An initial analysis
Google Glass came out as a wearable glasses with inbuilt screen and camera. The screen gave information about where you were, such as nearest restaurant, and the camera allowed you to video record whatever you were seeing and hearing at the time.
It sounded a brilliant idea, and the fashion industry loved it. Google gave it a big, expensive launch in 2012, with sky-divers, etc. Yet it flopped. Why? The BBC Radio 4 programme Toast discussed some reasons on 6 April 2023 (the audio recording).
Our conclusion is that Google Glass failed because, though it was excellent in two aspects, the lingual and aesthetic, it failed in two others, the social and the economic - reflecting the need to operate well in all aspects for genuine success. Everything we do is multi-aspectual functioning. And, as someone said on the programme, "The social trumps the informational" - reflecting the sequence of aspects, in which the lingual precedes the social and it is the social that gives it its full meaningfulness.
In More Detail
In the programme, one business expert was asked what she thought was the main reason for its failure: bad timing, bad product, bad research, bad press (critics) and 'act of God'. The interviewer chose bad product, but she pointed out that that is the attitude of the non-entrepreneur; entrepreneurs look for possibilities beyond what we already have. Without hesitation she chose bad research. Google had ignored some important aspects, and had not properly researched these aspects, being blinded by the love for it by their nerds. One was the social aspect, the other was the economic (but not that of pricing etc.). See below.
the following points were made about its strengths:
- Lingual aspect: The 'nerds' loved it because it gave instant access to information (lingual aspect) without having to reach into a bag and switch on a device. Google Glass was always on.
- Aesthetic aspect: The fasion industry loved it. Though slightly odd-looking, they thought it cool and would attract many.
And about its weaknesses:
- Social aspect failure: When on a date, if you see you are being filmed, you don't like it. Also, in comparison with sunglasses, if you talk with someone, you take the sunglasses off so that each can see the other. Google Glass is no good for social situations.
- Economic aspect failure: As mentioned on the programme, Google, having lots of money, was not careful enough. Having less money makes one frugal and therefore careful. According to Dooyeweerd, the norm of economic aspect is frugality, not prosperity, which Google went against.
And some other aspectual failures that contributed to the above:
- Social aspect contributory failure: As an information device, the Google nerds expected engineers and business people would also love it. Sports people like sky-divers might also love it. They expected all people to come to love it too.

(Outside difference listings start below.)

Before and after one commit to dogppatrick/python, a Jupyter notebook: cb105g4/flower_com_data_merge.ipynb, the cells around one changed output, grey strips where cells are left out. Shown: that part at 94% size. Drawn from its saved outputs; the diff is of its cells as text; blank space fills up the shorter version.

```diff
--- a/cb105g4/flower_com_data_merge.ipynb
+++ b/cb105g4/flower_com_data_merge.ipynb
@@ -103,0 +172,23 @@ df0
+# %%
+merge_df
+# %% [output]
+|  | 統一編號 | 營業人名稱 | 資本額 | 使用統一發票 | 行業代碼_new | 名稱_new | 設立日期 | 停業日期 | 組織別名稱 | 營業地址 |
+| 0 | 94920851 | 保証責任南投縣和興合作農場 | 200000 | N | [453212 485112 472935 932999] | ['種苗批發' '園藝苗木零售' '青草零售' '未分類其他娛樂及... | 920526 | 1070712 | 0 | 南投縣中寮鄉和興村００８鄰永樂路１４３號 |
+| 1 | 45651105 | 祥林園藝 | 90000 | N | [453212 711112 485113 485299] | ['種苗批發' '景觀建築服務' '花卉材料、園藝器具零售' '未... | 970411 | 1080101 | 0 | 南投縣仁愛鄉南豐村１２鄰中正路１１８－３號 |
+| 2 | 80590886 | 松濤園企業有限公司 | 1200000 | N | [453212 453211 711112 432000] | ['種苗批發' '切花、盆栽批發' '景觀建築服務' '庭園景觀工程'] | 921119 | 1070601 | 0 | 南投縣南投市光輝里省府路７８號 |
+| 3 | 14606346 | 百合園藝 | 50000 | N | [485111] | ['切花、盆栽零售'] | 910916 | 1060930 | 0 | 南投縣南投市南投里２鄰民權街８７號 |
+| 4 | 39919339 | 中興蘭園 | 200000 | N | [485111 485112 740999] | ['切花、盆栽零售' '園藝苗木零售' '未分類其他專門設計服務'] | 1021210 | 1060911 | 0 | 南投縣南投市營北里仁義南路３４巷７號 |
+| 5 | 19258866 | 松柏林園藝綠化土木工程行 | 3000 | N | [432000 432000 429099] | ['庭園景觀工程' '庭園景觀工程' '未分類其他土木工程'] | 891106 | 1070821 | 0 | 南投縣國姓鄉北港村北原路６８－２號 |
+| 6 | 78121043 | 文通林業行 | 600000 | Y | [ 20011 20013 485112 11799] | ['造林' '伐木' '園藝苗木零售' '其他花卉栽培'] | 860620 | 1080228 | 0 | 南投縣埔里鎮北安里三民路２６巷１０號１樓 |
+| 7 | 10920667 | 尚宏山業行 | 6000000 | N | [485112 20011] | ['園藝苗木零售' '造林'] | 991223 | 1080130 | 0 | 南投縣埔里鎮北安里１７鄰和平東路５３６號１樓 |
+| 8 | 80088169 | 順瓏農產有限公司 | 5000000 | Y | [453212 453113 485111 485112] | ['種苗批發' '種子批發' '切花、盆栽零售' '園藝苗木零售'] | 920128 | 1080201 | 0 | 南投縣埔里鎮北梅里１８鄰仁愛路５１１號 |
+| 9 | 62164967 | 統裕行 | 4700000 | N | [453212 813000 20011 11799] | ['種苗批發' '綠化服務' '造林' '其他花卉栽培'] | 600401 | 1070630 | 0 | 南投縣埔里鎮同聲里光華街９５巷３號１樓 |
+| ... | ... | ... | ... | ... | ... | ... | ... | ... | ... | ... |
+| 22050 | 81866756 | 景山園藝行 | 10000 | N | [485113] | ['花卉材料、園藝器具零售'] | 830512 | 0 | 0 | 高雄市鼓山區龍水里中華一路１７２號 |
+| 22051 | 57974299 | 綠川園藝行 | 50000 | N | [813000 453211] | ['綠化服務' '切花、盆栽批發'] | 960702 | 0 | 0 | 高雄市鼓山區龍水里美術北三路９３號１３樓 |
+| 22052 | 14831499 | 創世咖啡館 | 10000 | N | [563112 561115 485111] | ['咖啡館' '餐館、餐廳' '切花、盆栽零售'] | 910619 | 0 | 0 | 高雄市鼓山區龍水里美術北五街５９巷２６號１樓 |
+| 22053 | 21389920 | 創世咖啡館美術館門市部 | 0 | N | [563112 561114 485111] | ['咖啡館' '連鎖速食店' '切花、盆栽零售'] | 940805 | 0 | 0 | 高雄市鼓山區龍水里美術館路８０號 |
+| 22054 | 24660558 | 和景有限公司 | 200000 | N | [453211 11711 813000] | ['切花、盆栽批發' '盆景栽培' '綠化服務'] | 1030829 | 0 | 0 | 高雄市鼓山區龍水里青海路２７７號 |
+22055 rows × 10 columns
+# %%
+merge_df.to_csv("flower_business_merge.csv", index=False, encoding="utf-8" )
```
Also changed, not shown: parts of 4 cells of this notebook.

They failed on understanding what is meaningful to cohorts of people. Google also priced it too high for public acceptance: wrong cohort.
- Juridical aspect contributory failure: The above social use transgressed the juridical norm of what is due to people in a social situation.
- Pistic aspect possible failure: It is likely that Google over-believed in itself and its own ability and views.
This page, "http://dooy.info/using/google.glass.html",
is part of a collection that discusses application of Herman Dooyeweerd's ideas, within The Dooyeweerd Pages, which explain, explore and discuss Dooyeweerd's interesting philosophy. Email questions or comments are welcome.
Written on the Amiga and Protext in the style of classic HTML.
You may use this material subject to conditions. Compiled by Andrew Basden.
Created: 6 April 2023.